karonadrummond

Because We Love Children

Ordinary Blessings

Have you ever had days, weeks, maybe even months, when it seemed like everything was a blur? Maybe it was a good time. Maybe not so much.

As Thanksgiving and Christmas holidays approach, let’s take some time in the midst of all the fun, preparations, and busyness
of the season to reflect on our everyday blessings. I enjoy this special time of year. But even more, I appreciate the “little”
blessings that I am granted on ordinary days.

Here is a poem I wrote to reflect those feelings. Enjoy!

Ordinary Blessings

Ordinary beauty
Of an ordinary day
Bubbles up inside me
In an effervescent way.

Ordinary sky
Ordinary sun
Ordinary oatmeal
Eaten on the run.

Ordinary conversation
Ordinary plans
Ordinary work
Done by ordinary hands.

Ordinary lunchtime
Eating bread and meat
Walking in the park
With ordinary feet.

Ordinary sunset
Seen from an ordinary car
Back to an ordinary house
With an ordinary yard.

Ordinary family
With smiles and hugs galore
Ordinary evening
Doing ordinary chores.

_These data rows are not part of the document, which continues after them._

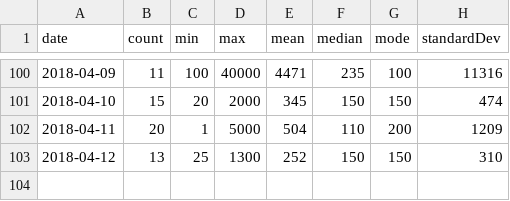
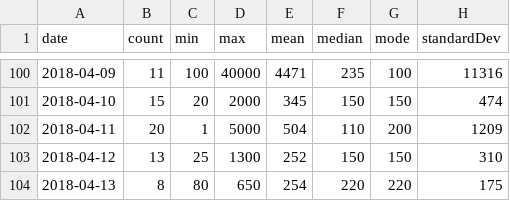
Before and after one commit to brokalys/data, a CSV file: data/daily-want-to-rent.csv, drawn as a sheet; only a part is shown, gaps mark what is left out.

Commit message:
Daily data: 2018-04-13

```diff
--- a/data/daily-want-to-rent.csv
+++ b/data/daily-want-to-rent.csv
@@ -103 +103,2 @@
 "2018-04-12","13","25","1300","252","150","150","310"
+"2018-04-13","8","80","650","254","220","220","175"
```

Thank you, Dear Lord
For this ordinary day
Filled with ordinary blessings
You so freely sent my way.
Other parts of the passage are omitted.